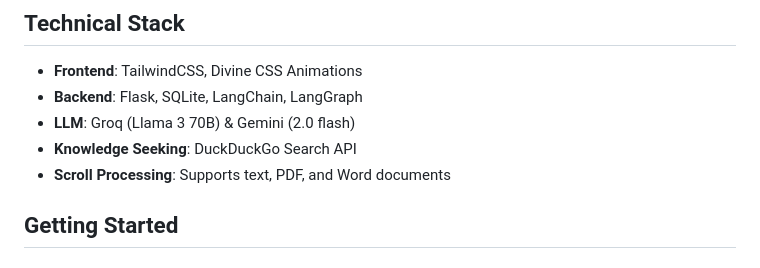
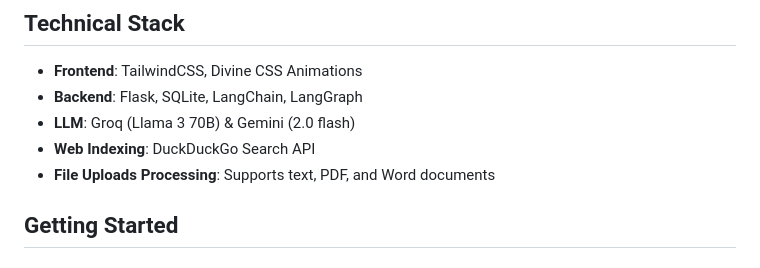
Before and after one commit to arcanel4bs/Paladin, a Markdown page: README.md, the part around the change. Rendered like a GitHub page.

```diff
--- a/README.md
+++ b/README.md
@@ -18,8 +18,8 @@ Paladin is a noble AI assistant that combines the **divine power of Llama 3 (70B
 - **Frontend**: TailwindCSS, Divine CSS Animations
 - **Backend**: Flask, SQLite, LangChain, LangGraph
 - **LLM**: Groq (Llama 3 70B) & Gemini (2.0 flash)
-- **Knowledge Seeking**: DuckDuckGo Search API
-- **Scroll Processing**: Supports text, PDF, and Word documents
+- **Web Indexing**: DuckDuckGo Search API
+- **File Uploads Processing**: Supports text, PDF, and Word documents
 
 ## Getting Started
 
```
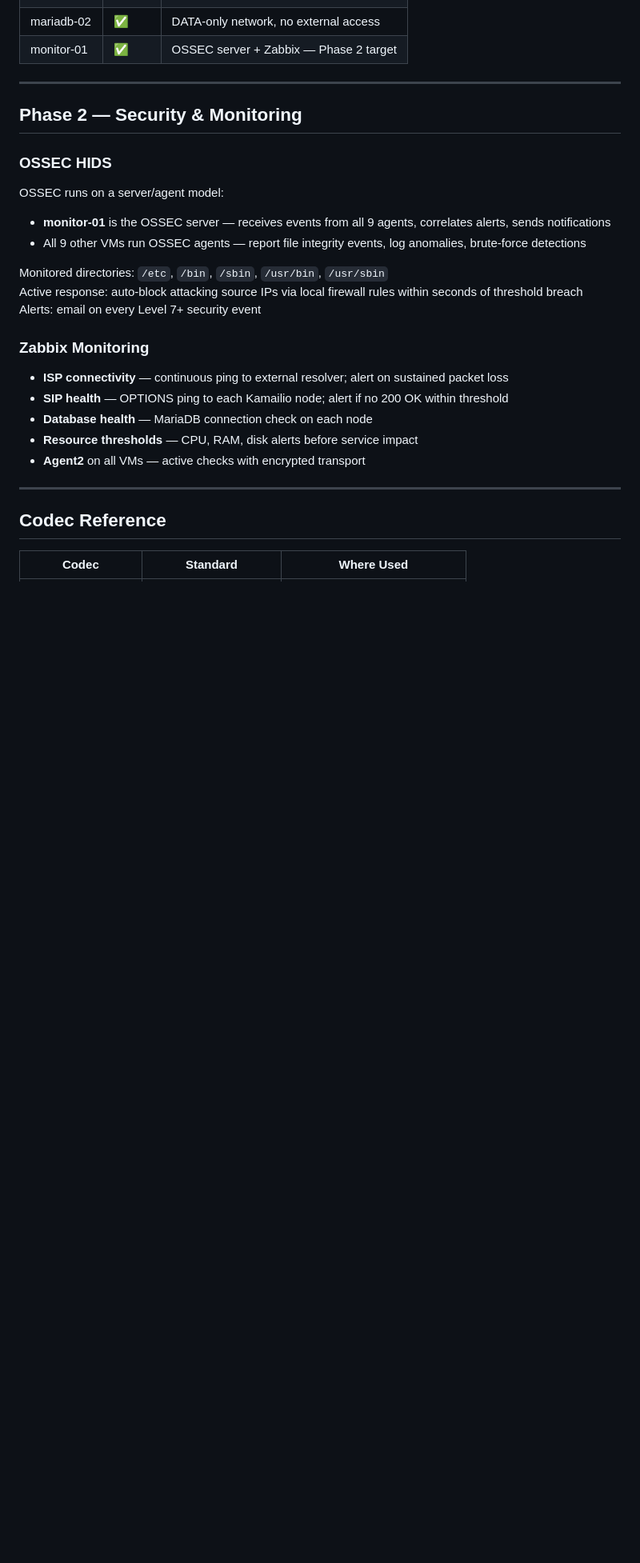
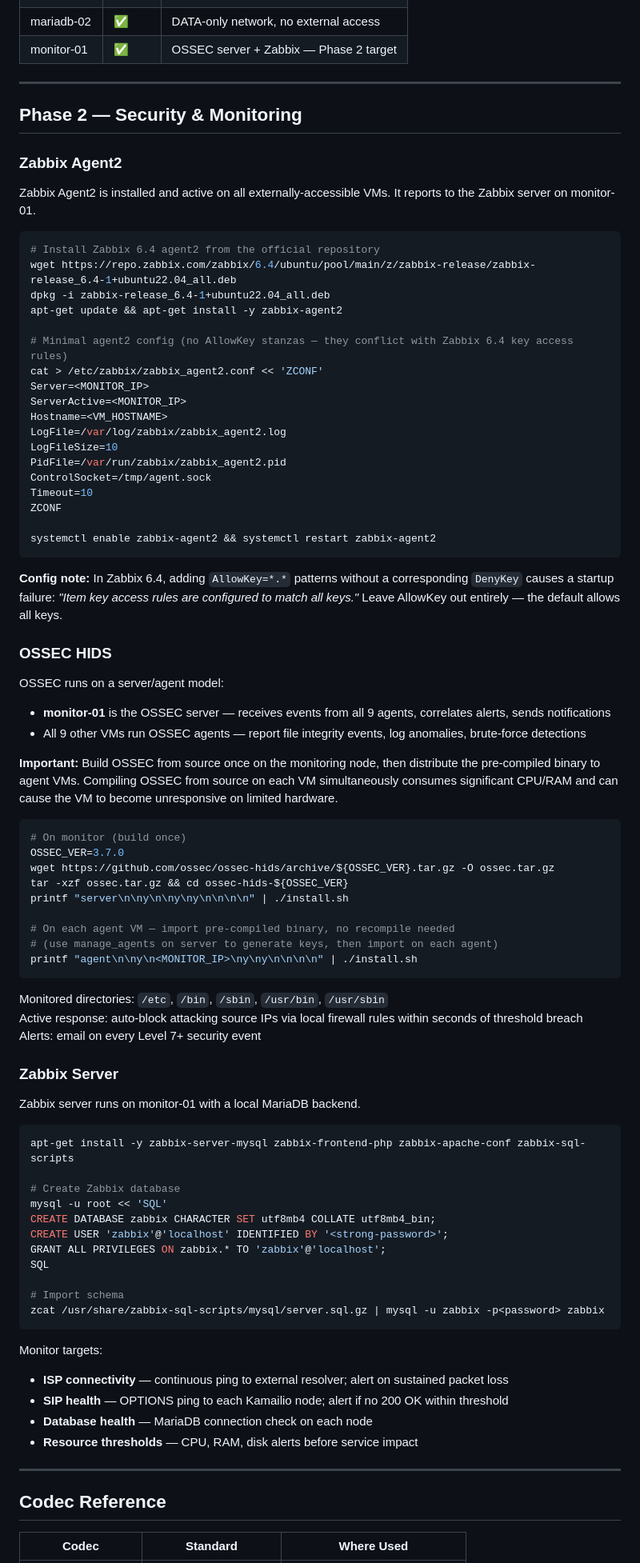
Before and after one commit to ikonstas70/wts-telco-build, a Markdown page: README.md, the part around one of its changes. Shown at 80% size. GitHub-like rendering; blank space fills up the shorter version.

Commit message:
Phase 2 progress: Zabbix agent2, OSSEC server, GRE/BGP/firewall roadmap

````diff
--- a/README.md
+++ b/README.md
@@ -363,6 +363,33 @@ All 10 VMs configured, SYNC NICs wired in VMX files, /etc/hosts deployed, IP con
 
 ## Phase 2 — Security & Monitoring
 
+### Zabbix Agent2
+
+Zabbix Agent2 is installed and active on all externally-accessible VMs. It reports to the Zabbix server on monitor-01.
+
+```bash
+# Install Zabbix 6.4 agent2 from the official repository
+wget https://repo.zabbix.com/zabbix/6.4/ubuntu/pool/main/z/zabbix-release/zabbix-release_6.4-1+ubuntu22.04_all.deb
+dpkg -i zabbix-release_6.4-1+ubuntu22.04_all.deb
+apt-get update && apt-get install -y zabbix-agent2
+
+# Minimal agent2 config (no AllowKey stanzas — they conflict with Zabbix 6.4 key access rules)
+cat > /etc/zabbix/zabbix_agent2.conf << 'ZCONF'
+Server=<MONITOR_IP>
+ServerActive=<MONITOR_IP>
+Hostname=<VM_HOSTNAME>
+LogFile=/var/log/zabbix/zabbix_agent2.log
+LogFileSize=10
+PidFile=/var/run/zabbix/zabbix_agent2.pid
+ControlSocket=/tmp/agent.sock
+Timeout=10
+ZCONF
+
+systemctl enable zabbix-agent2 && systemctl restart zabbix-agent2
+```
+
+**Config note:** In Zabbix 6.4, adding `AllowKey=*.*` patterns without a corresponding `DenyKey` causes a startup failure: *"Item key access rules are configured to match all keys."* Leave AllowKey out entirely — the default allows all keys.
+
 ### OSSEC HIDS
 
 OSSEC runs on a server/agent model:
@@ -370,17 +397,47 @@ OSSEC runs on a server/agent model:
 - **monitor-01** is the OSSEC server — receives events from all 9 agents, correlates alerts, sends notifications
 - All 9 other VMs run OSSEC agents — report file integrity events, log anomalies, brute-force detections
 
+**Important:** Build OSSEC from source once on the monitoring node, then distribute the pre-compiled binary to agent VMs. Compiling OSSEC from source on each VM simultaneously consumes significant CPU/RAM and can cause the VM to become unresponsive on limited hardware.
+
+```bash
+# On monitor (build once)
+OSSEC_VER=3.7.0
+wget https://github.com/ossec/ossec-hids/archive/${OSSEC_VER}.tar.gz -O ossec.tar.gz
+tar -xzf ossec.tar.gz && cd ossec-hids-${OSSEC_VER}
+printf "server\n\ny\n\ny\ny\n\n\n\n" | ./install.sh
+
+# On each agent VM — import pre-compiled binary, no recompile needed
+# (use manage_agents on server to generate keys, then import on each agent)
+printf "agent\n\ny\n<MONITOR_IP>\ny\ny\n\n\n\n" | ./install.sh
+```
+
 Monitored directories: `/etc`, `/bin`, `/sbin`, `/usr/bin`, `/usr/sbin`
 Active response: auto-block attacking source IPs via local firewall rules within seconds of threshold breach
 Alerts: email on every Level 7+ security event
 
-### Zabbix Monitoring
+### Zabbix Server
 
+Zabbix server runs on monitor-01 with a local MariaDB backend.
+
+```bash
+apt-get install -y zabbix-server-mysql zabbix-frontend-php zabbix-apache-conf zabbix-sql-scripts
+
+# Create Zabbix database
+mysql -u root << 'SQL'
+CREATE DATABASE zabbix CHARACTER SET utf8mb4 COLLATE utf8mb4_bin;
+CREATE USER 'zabbix'@'localhost' IDENTIFIED BY '<strong-password>';
+GRANT ALL PRIVILEGES ON zabbix.* TO 'zabbix'@'localhost';
+SQL
+
+# Import schema
+zcat /usr/share/zabbix-sql-scripts/mysql/server.sql.gz | mysql -u zabbix -p<password> zabbix
+```
+
+Monitor targets:
 - **ISP connectivity** — continuous ping to external resolver; alert on sustained packet loss
 - **SIP health** — OPTIONS ping to each Kamailio node; alert if no 200 OK within threshold
 - **Database health** — MariaDB connection check on each node
 - **Resource thresholds** — CPU, RAM, disk alerts before service impact
-- **Agent2** on all VMs — active checks with encrypted transport
 
 ---
 
````
Also changed, not shown: other parts of README.md (+29 -3 lines).
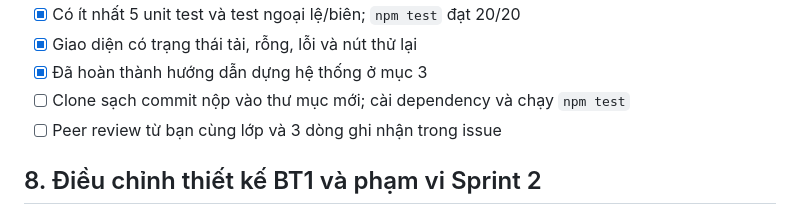
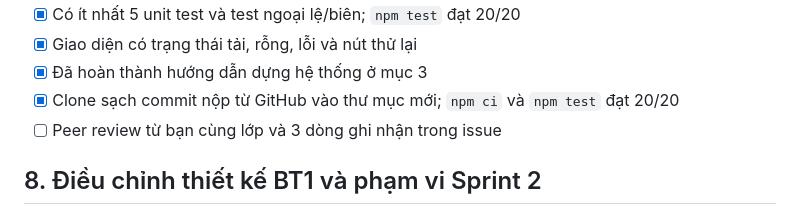
Before and after one commit to phanthixuanmai/smartcrm-2374802010300-lead-management, a Markdown page: README.md, the part around the change. Drawn GitHub-style.

Commit message:
docs: record clean clone verification
Co-authored-by: Copilot <223556219+Copilot@users.noreply.github.com>

```diff
--- a/README.md
+++ b/README.md
@@ -187,7 +187,7 @@ Chỉ đánh dấu sau khi hoàn tất và kiểm tra trực tiếp trên máy:
 - [x] Có ít nhất 5 unit test và test ngoại lệ/biên; `npm test` đạt 20/20
 - [x] Giao diện có trạng thái tải, rỗng, lỗi và nút thử lại
 - [x] Đã hoàn thành hướng dẫn dựng hệ thống ở mục 3
-- [ ] Clone sạch commit nộp vào thư mục mới; cài dependency và chạy `npm test`
+- [x] Clone sạch commit nộp từ GitHub vào thư mục mới; `npm ci` và `npm test` đạt 20/20
 - [ ] Peer review từ bạn cùng lớp và 3 dòng ghi nhận trong issue
 
 ## 8. Điều chỉnh thiết kế BT1 và phạm vi Sprint 2
```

========

All lines above must be repeated exactly, and the pictures must be omitted.

▸ THE COMPLETED TASK
Before and after one commit to arcanel4bs/Paladin, a Markdown page: README.md, the part around the change. Rendered like a GitHub page.

```diff
--- a/README.md
+++ b/README.md
@@ -18,8 +18,8 @@ Paladin is a noble AI assistant that combines the **divine power of Llama 3 (70B
 - **Frontend**: TailwindCSS, Divine CSS Animations
 - **Backend**: Flask, SQLite, LangChain, LangGraph
 - **LLM**: Groq (Llama 3 70B) & Gemini (2.0 flash)
-- **Knowledge Seeking**: DuckDuckGo Search API
-- **Scroll Processing**: Supports text, PDF, and Word documents
+- **Web Indexing**: DuckDuckGo Search API
+- **File Uploads Processing**: Supports text, PDF, and Word documents
 
 ## Getting Started
 
```
Before and after one commit to ikonstas70/wts-telco-build, a Markdown page: README.md, the part around one of its changes. Shown at 80% size. GitHub-like rendering; blank space fills up the shorter version.

Commit message:
Phase 2 progress: Zabbix agent2, OSSEC server, GRE/BGP/firewall roadmap

````diff
--- a/README.md
+++ b/README.md
@@ -363,6 +363,33 @@ All 10 VMs configured, SYNC NICs wired in VMX files, /etc/hosts deployed, IP con
 
 ## Phase 2 — Security & Monitoring
 
+### Zabbix Agent2
+
+Zabbix Agent2 is installed and active on all externally-accessible VMs. It reports to the Zabbix server on monitor-01.
+
+```bash
+# Install Zabbix 6.4 agent2 from the official repository
+wget https://repo.zabbix.com/zabbix/6.4/ubuntu/pool/main/z/zabbix-release/zabbix-release_6.4-1+ubuntu22.04_all.deb
+dpkg -i zabbix-release_6.4-1+ubuntu22.04_all.deb
+apt-get update && apt-get install -y zabbix-agent2
+
+# Minimal agent2 config (no AllowKey stanzas — they conflict with Zabbix 6.4 key access rules)
+cat > /etc/zabbix/zabbix_agent2.conf << 'ZCONF'
+Server=<MONITOR_IP>
+ServerActive=<MONITOR_IP>
+Hostname=<VM_HOSTNAME>
+LogFile=/var/log/zabbix/zabbix_agent2.log
+LogFileSize=10
+PidFile=/var/run/zabbix/zabbix_agent2.pid
+ControlSocket=/tmp/agent.sock
+Timeout=10
+ZCONF
+
+systemctl enable zabbix-agent2 && systemctl restart zabbix-agent2
+```
+
+**Config note:** In Zabbix 6.4, adding `AllowKey=*.*` patterns without a corresponding `DenyKey` causes a startup failure: *"Item key access rules are configured to match all keys."* Leave AllowKey out entirely — the default allows all keys.
+
 ### OSSEC HIDS
 
 OSSEC runs on a server/agent model:
@@ -370,17 +397,47 @@ OSSEC runs on a server/agent model:
 - **monitor-01** is the OSSEC server — receives events from all 9 agents, correlates alerts, sends notifications
 - All 9 other VMs run OSSEC agents — report file integrity events, log anomalies, brute-force detections
 
+**Important:** Build OSSEC from source once on the monitoring node, then distribute the pre-compiled binary to agent VMs. Compiling OSSEC from source on each VM simultaneously consumes significant CPU/RAM and can cause the VM to become unresponsive on limited hardware.
+
+```bash
+# On monitor (build once)
+OSSEC_VER=3.7.0
+wget https://github.com/ossec/ossec-hids/archive/${OSSEC_VER}.tar.gz -O ossec.tar.gz
+tar -xzf ossec.tar.gz && cd ossec-hids-${OSSEC_VER}
+printf "server\n\ny\n\ny\ny\n\n\n\n" | ./install.sh
+
+# On each agent VM — import pre-compiled binary, no recompile needed
+# (use manage_agents on server to generate keys, then import on each agent)
+printf "agent\n\ny\n<MONITOR_IP>\ny\ny\n\n\n\n" | ./install.sh
+```
+
 Monitored directories: `/etc`, `/bin`, `/sbin`, `/usr/bin`, `/usr/sbin`
 Active response: auto-block attacking source IPs via local firewall rules within seconds of threshold breach
 Alerts: email on every Level 7+ security event
 
-### Zabbix Monitoring
+### Zabbix Server
 
+Zabbix server runs on monitor-01 with a local MariaDB backend.
+
+```bash
+apt-get install -y zabbix-server-mysql zabbix-frontend-php zabbix-apache-conf zabbix-sql-scripts
+
+# Create Zabbix database
+mysql -u root << 'SQL'
+CREATE DATABASE zabbix CHARACTER SET utf8mb4 COLLATE utf8mb4_bin;
+CREATE USER 'zabbix'@'localhost' IDENTIFIED BY '<strong-password>';
+GRANT ALL PRIVILEGES ON zabbix.* TO 'zabbix'@'localhost';
+SQL
+
+# Import schema
+zcat /usr/share/zabbix-sql-scripts/mysql/server.sql.gz | mysql -u zabbix -p<password> zabbix
+```
+
+Monitor targets:
 - **ISP connectivity** — continuous ping to external resolver; alert on sustained packet loss
 - **SIP health** — OPTIONS ping to each Kamailio node; alert if no 200 OK within threshold
 - **Database health** — MariaDB connection check on each node
 - **Resource thresholds** — CPU, RAM, disk alerts before service impact
-- **Agent2** on all VMs — active checks with encrypted transport
 
 ---
 
````
Also changed, not shown: other parts of README.md (+29 -3 lines).
Before and after one commit to phanthixuanmai/smartcrm-2374802010300-lead-management, a Markdown page: README.md, the part around the change. Drawn GitHub-style.

Commit message:
docs: record clean clone verification
Co-authored-by: Copilot <223556219+Copilot@users.noreply.github.com>

```diff
--- a/README.md
+++ b/README.md
@@ -187,7 +187,7 @@ Chỉ đánh dấu sau khi hoàn tất và kiểm tra trực tiếp trên máy:
 - [x] Có ít nhất 5 unit test và test ngoại lệ/biên; `npm test` đạt 20/20
 - [x] Giao diện có trạng thái tải, rỗng, lỗi và nút thử lại
 - [x] Đã hoàn thành hướng dẫn dựng hệ thống ở mục 3
-- [ ] Clone sạch commit nộp vào thư mục mới; cài dependency và chạy `npm test`
+- [x] Clone sạch commit nộp từ GitHub vào thư mục mới; `npm ci` và `npm test` đạt 20/20
 - [ ] Peer review từ bạn cùng lớp và 3 dòng ghi nhận trong issue
 
 ## 8. Điều chỉnh thiết kế BT1 và phạm vi Sprint 2
```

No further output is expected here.